In probability theory and statistics, the median is a number. This number has the property that it divides a set of observed values in two equal halves, so that half of the values are below it, and half are above.
If there are a finite number of elements, the median is easy to find. The values need to be arranged in a list, lowest to highest. If there is an odd number of values, the median is the one at position . For example, if there are 13 values, they can be arranged into two groups of 6, with the median in between, at position 7. With an even number of values, as there is no single number which divides all of the numbers to two halves, the median is defined as the mean of the two central elements. With 14 observations, this would be the mean of elements 7 and 8, which is their sum divided by 2.
Alternatively, the median of an even-sized list is sometimes defined as either of the two middle elements; the choice being either (a) always the smallest one, (b) always the largest one, or (c) randomly choose between the two. This alternative definition has two important advantages: it guarantees that the median is always a list element (e.g., a list of integers will never have a fractional median), and it guarantees that the median exists for any ordinal-valued data. On the other hand, when one of the choices (a) or (b) is taken, the median of a sample will be biased, which is an unwanted property of a statistical estimator. Definition (c) does not have that disadvantage, but it is more difficult to do. It also has the disadvantage that the same list of values does not have a well-defined, deterministic median.
Median and mean[change | change source]
Median and mean are different in several ways.

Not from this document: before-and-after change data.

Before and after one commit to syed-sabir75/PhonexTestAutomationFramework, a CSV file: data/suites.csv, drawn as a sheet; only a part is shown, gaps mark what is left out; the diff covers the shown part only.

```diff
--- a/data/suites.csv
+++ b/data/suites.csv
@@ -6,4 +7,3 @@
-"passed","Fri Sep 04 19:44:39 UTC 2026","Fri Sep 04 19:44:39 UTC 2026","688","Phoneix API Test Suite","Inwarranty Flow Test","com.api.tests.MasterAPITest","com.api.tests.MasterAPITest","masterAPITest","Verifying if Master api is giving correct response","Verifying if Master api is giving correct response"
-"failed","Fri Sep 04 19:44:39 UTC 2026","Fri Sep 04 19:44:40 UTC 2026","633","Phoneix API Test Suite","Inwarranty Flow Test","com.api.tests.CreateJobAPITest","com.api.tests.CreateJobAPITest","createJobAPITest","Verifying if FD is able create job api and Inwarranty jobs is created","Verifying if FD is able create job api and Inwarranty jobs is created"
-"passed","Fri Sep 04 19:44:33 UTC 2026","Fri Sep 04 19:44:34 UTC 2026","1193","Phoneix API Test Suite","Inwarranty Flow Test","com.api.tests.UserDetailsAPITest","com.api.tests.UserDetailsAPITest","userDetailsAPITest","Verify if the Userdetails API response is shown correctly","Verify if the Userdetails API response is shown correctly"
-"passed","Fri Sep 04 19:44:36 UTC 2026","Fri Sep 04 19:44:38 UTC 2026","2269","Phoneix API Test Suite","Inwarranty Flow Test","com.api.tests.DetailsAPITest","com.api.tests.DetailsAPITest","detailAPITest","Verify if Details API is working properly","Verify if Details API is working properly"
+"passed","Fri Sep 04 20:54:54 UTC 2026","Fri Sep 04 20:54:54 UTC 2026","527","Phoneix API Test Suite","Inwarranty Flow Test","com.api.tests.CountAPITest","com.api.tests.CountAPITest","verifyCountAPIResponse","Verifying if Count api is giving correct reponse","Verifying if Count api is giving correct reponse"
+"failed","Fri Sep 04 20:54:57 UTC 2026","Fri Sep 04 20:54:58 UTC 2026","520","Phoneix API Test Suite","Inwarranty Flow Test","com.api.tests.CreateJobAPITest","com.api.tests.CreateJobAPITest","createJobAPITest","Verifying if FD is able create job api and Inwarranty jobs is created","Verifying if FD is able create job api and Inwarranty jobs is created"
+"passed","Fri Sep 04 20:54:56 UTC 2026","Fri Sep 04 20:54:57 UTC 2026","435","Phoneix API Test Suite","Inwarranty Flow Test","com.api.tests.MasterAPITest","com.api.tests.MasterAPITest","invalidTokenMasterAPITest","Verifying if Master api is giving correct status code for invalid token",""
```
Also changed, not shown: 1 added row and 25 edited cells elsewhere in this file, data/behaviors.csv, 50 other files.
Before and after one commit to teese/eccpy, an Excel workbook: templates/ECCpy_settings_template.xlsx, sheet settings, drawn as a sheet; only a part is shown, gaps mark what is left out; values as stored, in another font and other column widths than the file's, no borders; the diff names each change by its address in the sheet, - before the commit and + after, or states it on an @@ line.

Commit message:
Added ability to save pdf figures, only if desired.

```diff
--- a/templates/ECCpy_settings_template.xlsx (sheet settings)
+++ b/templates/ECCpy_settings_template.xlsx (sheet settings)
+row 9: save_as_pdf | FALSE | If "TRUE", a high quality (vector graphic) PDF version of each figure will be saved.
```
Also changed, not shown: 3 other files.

Mean is a better measure in many cases, because many of the statistical tests can use mean and standard deviation of two observations to compare them, while the same comparison cannot be performed using the medians.
Median is more useful when the variance of the values is not important and we only need a central measure of the values. If the maximum value of a set of numbers changes while the other numbers of this set are kept the same, the mean of this set of numbers changes, but the median does not.
Another advantage of median is that it can be calculated sooner when we are studying survival data. For example, a researcher can calculate the median survival of patients with a kidney transplant, when half the patients participated in his study die. Calculate the mean survival requires continuing the study and following all the patients until their death.
Example[change | change source]
Suppose you want to know how many jelly beans most people in the room have. Let's say there are five people in the room:
- Person 1 (7 jelly beans), Person 2 (8 jelly beans), Person 3 (9 jelly beans), Person 4 (10 jelly beans), Person 5 (11 jelly beans)
- To calculate the mean you would add the total number of jelly beans (45) and divide by the number of people (5): the mean is 9 jelly beans per person.
- To calculate the median, you line up amounts of jelly beans (7, 8, 9, 10, 11), and choose the middle number: the median is also 9 jelly beans.
The results change a lot when you have a bigger range of numbers. Let's imagine a different group of five people:
- Person 1 (8 jelly beans), Person 2 (8 jelly beans), Person 3 (9 jelly beans), Person 4 (10 jelly beans), Person 5 (50 jelly beans)
- To calculate the mean you would add the total number of jelly beans (85) and divide by the number of people (5): the mean is now 17 jelly beans per person.
- To calculate the median, you line up amounts of jelly beans (8, 8, 9, 10, 50), and choose the middle number: the median is still 9 jelly beans.
In this second case, the mean gives you a poor understanding how many jelly beans most people have (10 or less). The median gives you a better idea of the number of jelly beans most people have. If you wanted to divide up the number of jelly beans equally, however, you would use the mean. The median is basically the middle number.
References[change | change source]
- Dawson, B; Trapp, R (2001). Basic & Clinical Biostatistics (4th Edition ed.). McGrawHill.